Fridge by Czech director Lucie Stamfestova shows the consequences of a neglect of a man who forgets to close his fridge. This cause changes in the micro climate inside. Everything spoils and dries up. Cans explode and meld spreads all over the place. Lucie Stamfestova, shows, in a seven-minute film, the whole metaphor about the green house effect.
In Search of a Legend (W poszukiwani legendy) by Polish director Konstanty Kulik chose to show a sail across the arctic. More than their adventure, it was their encounter with various interesting people who fight for their livelihood according to their own rules which draws attention. Inuits who send their children to hunt seals for food during the day and at night — the same children play games on their computer.
Through these examples, one can conclude that while cinema tries to sound warning bells, it is not always the place where practical solutions are given. About Water: People and Yellow Cans by Udo Maurer from Austria took us, through the surrealist ship, to deserts of Kazakhstan, the floating towns of Bangladesh and the narrow streets of Nairobi and showed how water shapes life on earth. In Bangladesh the major concern is to combat invading water, around the Aralsk area in Kazakhstan people fight to keep water from disappearing and in Nairobi the struggle goes on for a few drops of clean drinking water.

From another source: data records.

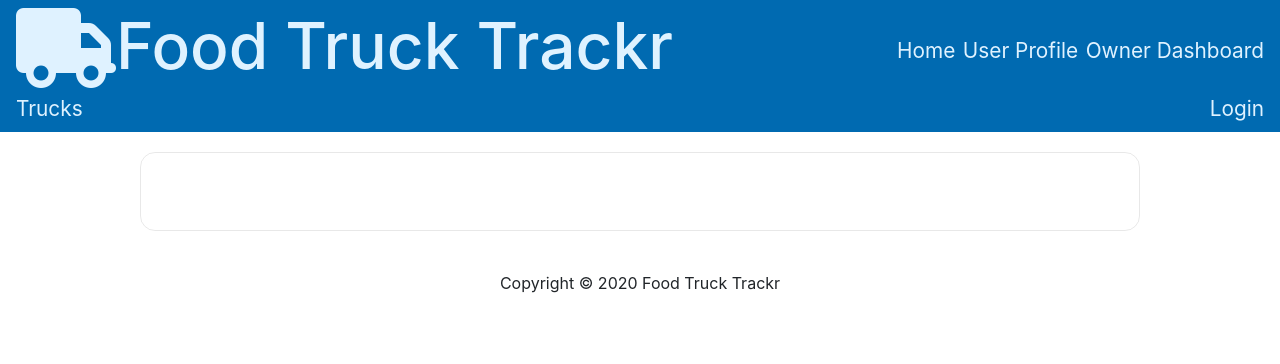
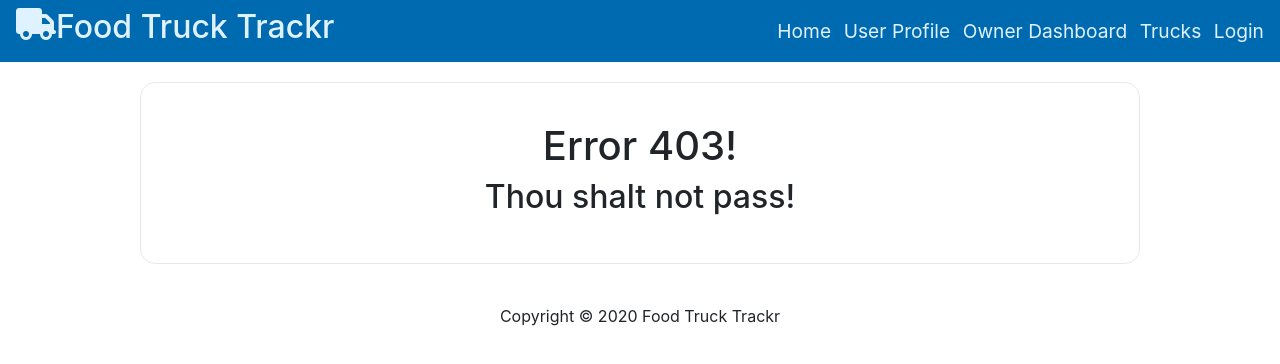
Before and after one commit to markanator/foodtrucktrackr-frontend, a React (Create React App) app: page /403 in a window 1280 px wide. Shown: the top 364 px of the page. Built offline with nearby package versions, Linux system fonts and the light colour scheme.

Commit message:
implementing private routes

```diff
--- a/src/App.js
+++ b/src/App.js
@@ -3,6 +3,8 @@ import { Route, Switch } from "react-router-dom";
 
 // layout
 import Layout from "./Layout";
+import PrivateRoute from "./utils/PrivateRoute";
+
 // local components
 import Home from "./components/Home";
 import DinerDashboard from "./components/DinerDashboard";
@@ -12,12 +14,7 @@ import CreateTruckForm from "./components/CreateTruckForm";
 import TruckDetails from "./components/truck_details/TruckDetails";
 import SearchPage from "./components/SearchPage";
 
-import { createStore, applyMiddleware } from 'redux';
-import thunk from 'redux-thunk';
-import { rootReducer } from './reducers';
-
-//create store
-export const store = createStore(rootReducer, applyMiddleware(thunk));
+// removed redux to index.js
 
 const App = () => {
     const [users, setUsers] = useState([]);
@@ -28,29 +25,55 @@ const App = () => {
                     <Route exact path="/">
                         <Home users={users} setUsers={setUsers} />
                     </Route>
+
                     <Route path="/login"></Route>
-                    <Route path="/operator">
-                        <OperatorDashboard />
-                    </Route>
-                    <Route path="/profile">
-                        <DinerDashboard />
-                    </Route>
-                    <Route exact path="/trucks">
+
+                    <PrivateRoute
+                        path="/operator"
+                        component={OperatorDashboard}
+                    />
+
+                    <PrivateRoute path="/profile" component={DinerDashboard} />
+
+                    {/* <Route exact path="/trucks">
                         <TruckList />
-                    </Route>
-                    <Route path="/add-truck">
+                    </Route> */}
+
+                    {/* <Route path="/add-truck">
                         <CreateTruckForm />
-                    </Route>
-                    <Route path="/search-results">
+                    </Route> */}
+
+                    {/* <Route path="/search-results">
                         <SearchPage></SearchPage>
-                    </Route>
-                    <Route path="/trucks/:id">
+                    </Route> */}
+
+                    {/* <Route path="/trucks/:id">
                         <TruckDetails />
-                    </Route>
+                    </Route> */}
+
+                    <Route path="/403" component={Page403} />
+                    <Route component={Page404} />
                 </Switch>
             </div>
         </Layout>
     );
 };
 
+const Page404 = () => (
+    <>
+        <h1>Error 404!</h1>
+        <h2>The page you requested could not be found!</h2>
+    </>
+);
+
+const Page403 = () => (
+    <>
+        <h1>Error 403!</h1>
+        <h2>Thou shalt not pass!</h2>
+    </>
+);
+
+// default export
 export default App;
+// other exports
+export { Page403, Page404 };
--- a/src/actions/index.js
+++ b/src/actions/index.js
@@ -1,4 +1,4 @@
-import axios from 'axios';
+import axios from "axios";
 
 // user actions
 // delete truck from favorites
@@ -19,12 +19,12 @@ export const RATE_TRUCK_SUCCESS = "RATE_TRUCK_SUCCESS";
 export const RATE_TRUCK_FAILURE = "RATE_TRUCK_FAILURE";
 // search for a truck
 export const SEARCH_TRUCKS_START = "SEARCH_TRUCKS_START";
-export const SEARCH_TRUCK_SUCCESS = "SEARCH_TRUCK_SUCCESS";
-export const SEARCH_TRUCK_FAILURE = "SEARCH_TRUCK_FAILURE";
+export const SEARCH_TRUCKS_SUCCESS = "SEARCH_TRUCK_SUCCESS";
+export const SEARCH_TRUCKS_FAILURE = "SEARCH_TRUCK_FAILURE";
 // login
 export const LOGIN = "LOGIN";
 
-export const deleteFavTruck = truck => dispatch => {
+export const deleteFavTruck = (truck) => (dispatch) => {
     console.log("deleteFavTruck action creator");
     dispatch({ type: DELETE_FAV_START, payload: truck });
     //is this managed by the backend? or do we manage which trucks are the favorites here in the app? In that case, how do we persist that data?
@@ -40,7 +40,7 @@ export const deleteFavTruck = truck => dispatch => {
         }) */
 };
 
-export const addFavTruck = newTruck => dispatch => {
+export const addFavTruck = (newTruck) => (dispatch) => {
     console.log("addFavTruck action creator");
     dispatch({ type: ADD_FAV_START, payload: newTruck });
     /* axios
@@ -55,9 +55,9 @@ export const addFavTruck = newTruck => dispatch => {
         }) */
 };
 
-export const editTruckRating = newRating => dispatch => {
+export const editTruckRating = (newRating) => (dispatch) => {
     console.log("editTruckRating action creator");
-    dispatch({ type: EDIT_RATING_START, payload: newRating});
+    dispatch({ type: EDIT_RATING_START, payload: newRating });
     /* axios
         .put('url', newRating)
         .then(res => {
@@ -70,7 +70,7 @@ export const editTruckRating = newRating => dispatch => {
         }) */
 };
 
-export const rateTruck = rating => dispatch => {
+export const rateTruck = (rating) => (dispatch) => {
     console.log("rateTruck action creator");
     dispatch({ type: RATE_TRUCK_START, payload: rating });
     /* axios
@@ -83,9 +83,9 @@ export const rateTruck = rating => dispatch => {
             console.log(err);
             dispatch({ type: RATE_TRUCK_FAILURE, payload: err });
         }) */
-}
+};
 
-export const searchTrucksStart = searchState => dispatch => {
+export const searchTrucksStart = (searchState) => (dispatch) => {
     console.log("searchTrucksStart action creator");
     dispatch({ type: SEARCH_TRUCKS_START });
     //axios get request (may need to filter results to return what we want)
@@ -100,18 +100,18 @@ export const searchTrucksStart = searchState => dispatch => {
         }); */
 };
 
-export const login = user => dispatch => {
+export const login = (user) => (dispatch) => {
     console.log("login action creator");
     dispatch({ type: LOGIN, payload: user });
     axios
-        .post('/api/user', user)
-        .then(res => {
+        .post("/api/user", user)
+        .then((res) => {
             console.log(res);
         })
-        .catch(err => {
+        .catch((err) => {
             console.log(err);
-        })
-}
+        });
+};
 
 // import {axiosWithAuth} from '../utils/AxiosWithAuth';
 
--- a/src/index.css
+++ b/src/index.css
@@ -142,7 +142,7 @@ table {
 
 .navTitle {
     display: flex;
-    width: 70%;
+    width: 60%;
 }
 
 .home-header {
@@ -161,15 +161,15 @@ footer {
 }
 
 .fas {
-    font-size: 5rem;
+    font-size: 2rem;
 }
 
 .headerTitle {
-    font-size: 4rem;
+    font-size: 2rem;
 }
 
 .navItem {
-    font-size: 1.3rem;
+    font-size: 1.2rem;
     color: rgb(223, 242, 255);
 }
 .navItem:hover {
--- a/src/reducers/index.js
+++ b/src/reducers/index.js
@@ -3,23 +3,23 @@ import { truckReducer } from "./TruckReducer";
 import { menuItemReducer } from "./MenuItemReducer";
 
 // Kirsten reducer
-// import {dinerOperatorReducer} from './dinerOperatorReducer.js
+import { dinerOperatorReducer } from "./dinerOperatorReducer.js";
 
-const initialState = {
-    user: {
-        id: 1,
-    },
-};
+// const initialState = {
+//     user: {
+//         id: 1,
+//     },
+// };
 
-export const usersReducer = (state = initialState, action) => {
-    switch (action.type) {
-        default:
-            return state;
-    }
-};
+// export const usersReducer = (state = initialState, action) => {
+//     switch (action.type) {
+//         default:
+//             return state;
+//     }
+// };
 
 export const rootReducer = combineReducers({
-    usersReducer,
+    dinerOperatorReducer,
     truckReducer,
     menuItemReducer,
 });
--- a/src/utils/PrivateRoute.js
+++ b/src/utils/PrivateRoute.js
@@ -12,8 +12,7 @@ const PrivateRoute = ({ component: Component, ...rest }) => {
                 ) : (
                     // If NOT logged in =>
                     // change first link to whatever we want
-                    ((<Redirect to='/dashboard' />),
-                    console.log("redirecting..."))
+                    <Redirect to="/403" />
                 )
             }
         />
```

At the beginning I briefly mentioned the existence of fiction films which dealt with environmental subjects. The best example at the Reykjavik International film festival “New Visions” category was Home by Ursula Meier. In this film we witness how the life of a happy family turns to a nightmare because of a noisy environment. The filmmaker goes deep down into the inner world of each character and shows the evolution of restlessness. This is a film not only for film critics but for everybody.
One thing is for sure, the aim of all these films is to increase our awareness about the relationship between man and the environment, the safeguard of the territory, vanishing forests, water, identity and fight against irreversible changes which are in process. They also tend to inspire us to take action. The main question arises then: has cinema ever contributed to changing our mentality?
While the poorest people in the world suffer from the effects of the eco-crisis and the rich find always the way to protect themselves and earn more money by destroying the environment with the benediction of rulers, what can cinema do?
Given the fact that the film production depends on money and capitalist systems in search of profits, who is going to seriously invest on these sorts of films? Al Gore’s documentary excluded. In his case also this question comes up: Why when he was the Vice-president of the United States didn’t he do anything for ratifying the Kyoto treaty?